Post Doc

About

In 2009, I received my B.Sc. degree in Physics, and in 2012 my M.Sc. with full marks in Condensed Matter Physics, both from the University of Rome La Sapienza, Italy.
My M.Sc. thesis was about Quantum Information and Computation. In particular, I theoretically simulated and experimentally realized an integrated waveguide quantum walk with optical techniques. Notably, I investigated quantum disorder phenomena such as Anderson localization, by studing the quantum walk of bosonic and fermionic particles in ordered and disordered systems.

In 2015, I obtained the Ph.D. in Physics with honors at the University of Rome Tor Vergata, Italy. My core work was on the properties and applications of carbon nanotube films. In particular, I fabricated carbon nanotube thin films by different synthesis methods and I characterized the films with several microscopic and spectroscopic techniques. Furthermore, I realized super-hydrophobic and anti-reflective carbon nanotube coatings, and carbon nanotube-based solar cells. Additionally, I investigated silicon, amorphous silicon, silicon nanowires, metals, oxides, polymers, graphene, and carbon nanotube aerogels. Moreover, I mentored undergraduate students and taught laboratory classes.
During the Ph.D. period, I spent four months at the Queensland University of Technology in Brisbane, Australia working as Occupational Trainee.

In 2016, I joined Istituto Italiano di Tecnologia as a Postdoctoral Researcher on Plasmon Propagation and Electrical Detection in 2D Materials. In particular, I investigate the plasmonic properties of graphene-based nanofractals for opto-electronic applications.

In 2018, I started to investigate the graphene photoacoustics properties for loudspeaker applications.

I published several peer-reviewed research articles on international journals with high impact factors, and I contributed with invited talks and posters to european conferences.

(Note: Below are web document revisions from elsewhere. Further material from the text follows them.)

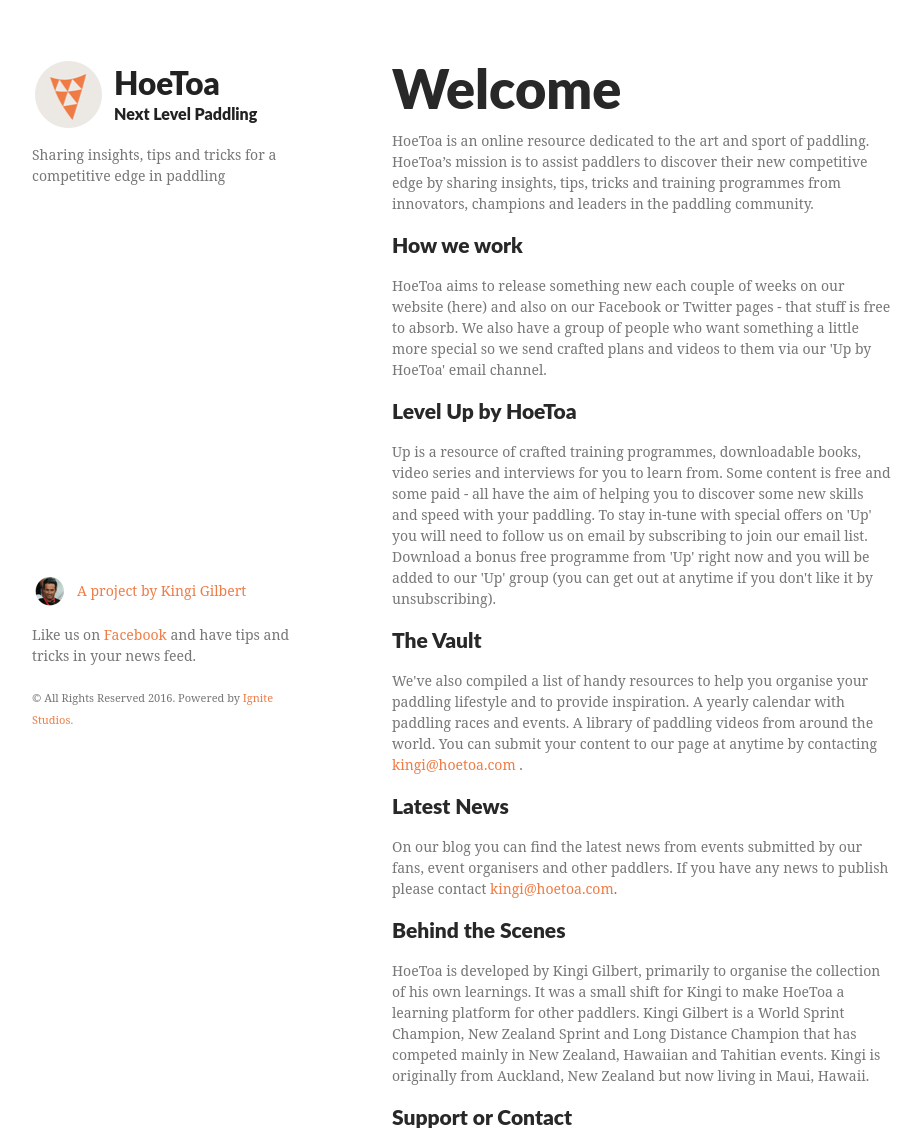
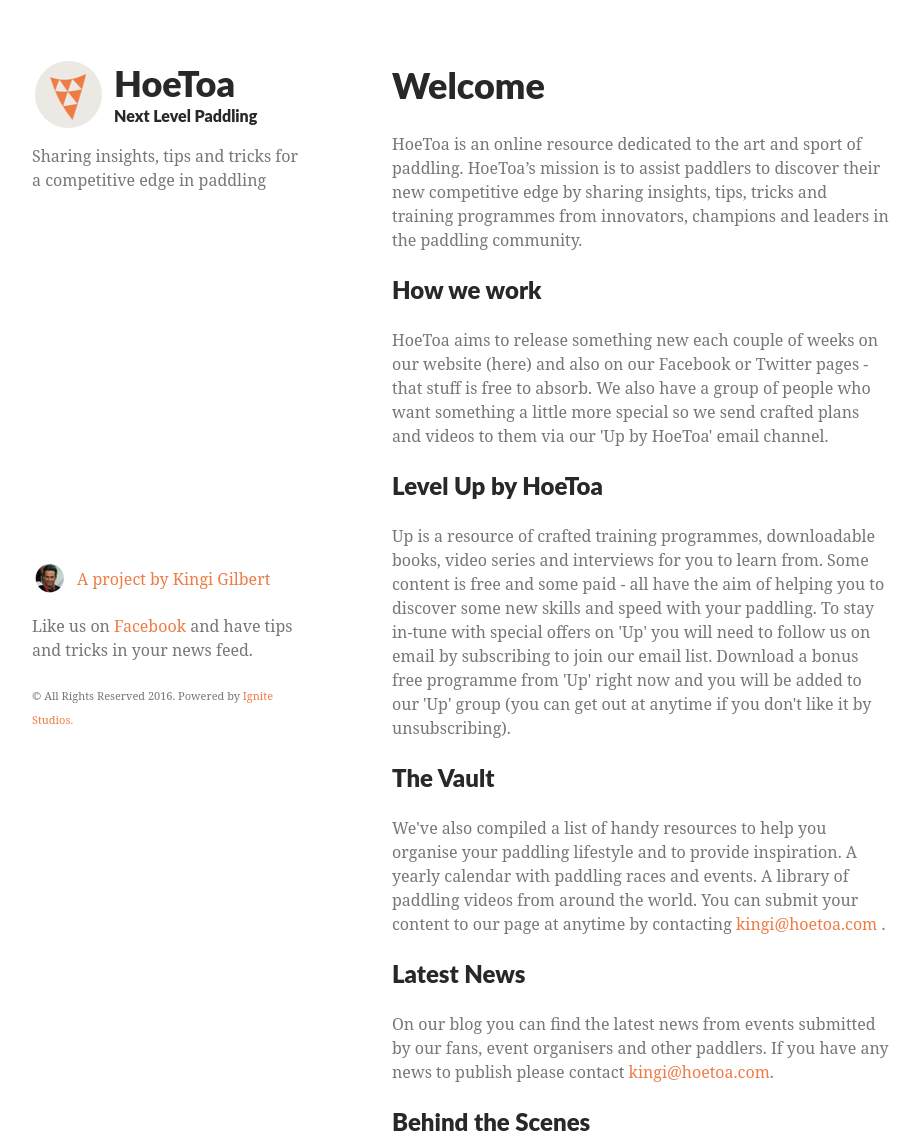
Before and after one commit to fullakingi/hoetoa, a plain HTML site: page index.html in a window 1280 px wide. Shown: the top 1143 px of the page, without its empty margins (178-1100 px from the left). Drawn offline with Linux system fonts and the light colour scheme.

Commit message:
typography scale up to 16pt

```diff
--- a/index.html
+++ b/index.html
@@ -56,35 +56,29 @@
 
 <p>HoeToa is an online resource dedicated to the art and sport of paddling. HoeToa’s mission is to assist paddlers to discover their new competitive edge by sharing insights, tips, tricks and training programmes from innovators, champions and leaders in the paddling community.</p>
 
-<h3>
-<a id="how-we-work" class="anchor" href="#how-we-work" aria-hidden="true"><span aria-hidden="true" class="octicon octicon-link"></span></a>How we work</h3>
+<h2>How we work</h2>
 
 <p>HoeToa aims to release something new each couple of weeks on our website (here) and also on our Facebook or Twitter pages - that stuff is free to absorb. We also have a group of people who want something a little more special so we send crafted plans and videos to them via our 'Up by HoeToa' email channel.    </p>
 
-<h3>
-<a id="up-by-hoetoa" class="anchor" href="#up-by-hoetoa" aria-hidden="true"><span aria-hidden="true" class="octicon octicon-link"></span></a>Level Up by HoeToa</h3>
+<h2>Level Up by HoeToa</h2>
 
 <p>Up is a resource of crafted training programmes, downloadable books, video series and interviews for you to learn from. Some content is free and some paid - all have the aim of helping you to discover some new skills and speed with your paddling. To stay in-tune with special offers on 'Up' you will need to follow us on email by subscribing to join our email list. Download a bonus free programme from 'Up' right now and you will be added to our 'Up' group (you can get out at anytime if you don't like it by unsubscribing).  </p>
 
-<h3>
-<a id="vault" class="anchor" href="#vault" aria-hidden="true"><span aria-hidden="true" class="octicon octicon-link"></span></a>The Vault</h3>
+<h2>The Vault</h2>
 
 <p>We've also compiled a list of handy resources to help you organise your paddling lifestyle and to provide inspiration. A yearly calendar with paddling races and events. A library of paddling videos from around the world.  You can submit your content to our page at anytime by contacting <a href="mailto:kingi@hoetoa.com">kingi@hoetoa.com</a> .</p>
 
-<h3>
-<a id="latest-news" class="anchor" href="#latest-news" aria-hidden="true"><span aria-hidden="true" class="octicon octicon-link"></span></a>Latest News</h3>
+<h2>Latest News</h2>
 
 <p>On our blog you can find the latest news from events submitted by our fans, event organisers and other paddlers. If you have any news to publish please contact <a href="mailto:kingi@hoetoa.com">kingi@hoetoa.com</a>.</p>
 
-<h3>
-<a id="behind-the-scenes" class="anchor" href="#behind-the-scenes" aria-hidden="true"><span aria-hidden="true" class="octicon octicon-link"></span></a>Behind the Scenes</h3>
+<h2>Behind the Scenes</h2>
 
 <p>HoeToa is developed by Kingi Gilbert, primarily to organise the collection of his own learnings. It was a small shift for Kingi to make HoeToa a learning platform for other paddlers. Kingi Gilbert is a World Sprint Champion, New Zealand Sprint and Long Distance Champion that has competed mainly in New Zealand, Hawaiian and Tahitian events. Kingi is originally from Auckland, New Zealand but now living in Maui, Hawaii. </p>
 
-<h3>
-<a id="support-or-contact" class="anchor" href="#support-or-contact" aria-hidden="true"><span aria-hidden="true" class="octicon octicon-link"></span></a>Support or Contact</h3>
+<h2>Support or Contact</h2>
 
-<p>Having trouble with HoeToa? <a href="https://github.com/contact">contact support</a> and we’ll help you sort it out.</p>
+<p>Having trouble with HoeToa? <a href="mailto:kingi@hoetoa.com">contact support</a> and we’ll help you sort it out.</p>
       </section>
       <footer>
           <table>
--- a/stylesheets/styles.css
+++ b/stylesheets/styles.css
@@ -1,15 +1,16 @@
 body {
   background-color: #fff;
   padding:50px;
-  font: 14px/21px "Noto Serif", Georgia, serif;
+  font: 16px/1.5 "Noto Serif", Georgia, serif;
   color:#777;
   font-weight:400;
 }
 
-h1, h2, h3, h4, h5, h6 {
+h1, h2, h3 {
   margin:0 0 20px;
-  font: 14px/21px "Lato", "Helvetica Neue", Helvetica, Arial, sans-serif;
+  font-family: "Lato", "Helvetica Neue", Helvetica, Arial, sans-serif;
   font-weight: 900;
+  color:#282829;
 }
 
 p, ul, ol, pre, dl {
@@ -17,36 +18,27 @@ p, ul, ol, pre, dl {
 }
 
 h1 {
-  font-size:54px;
-  color:#282829;
-  line-height:42px;
-    padding-top: 10px;
+    font-size: 36px;
+    line-height: 1.5;
 }
 
 h2 {
-    color:#00afec;
-    font-size:31.5px;
-    line-height:21px;
+    font-size: 24px;
+    line-height: 1.5;
 }
 
 h3 {
-    font-size:21px;
-    color:#282829;
-}
-
-h4, h5, h6 {
-    font-size:14px;
-    color:#282829;
-    letter-spacing: 2.0;
-    text-transform: capitalize;
+    font-size: 16px;
+    line-height: 1.5;
+    color:#00afec;
 }
 
 .sitename {
     font-family: "Lato", Helvetica, Arial, sans-serif;
-    font-size: 31.5px;
-    line-height: 0.8;
+    font-size: 36px;
+    line-height: 0.7;
     font-weight: 900;
-    color:#222;
+    color:#282829;
     padding-top: 10px;
 }
 
```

Projects

Plasmon Propagation and Electrical Detection in 2D Materials.
3D Graphene Photoacoustics.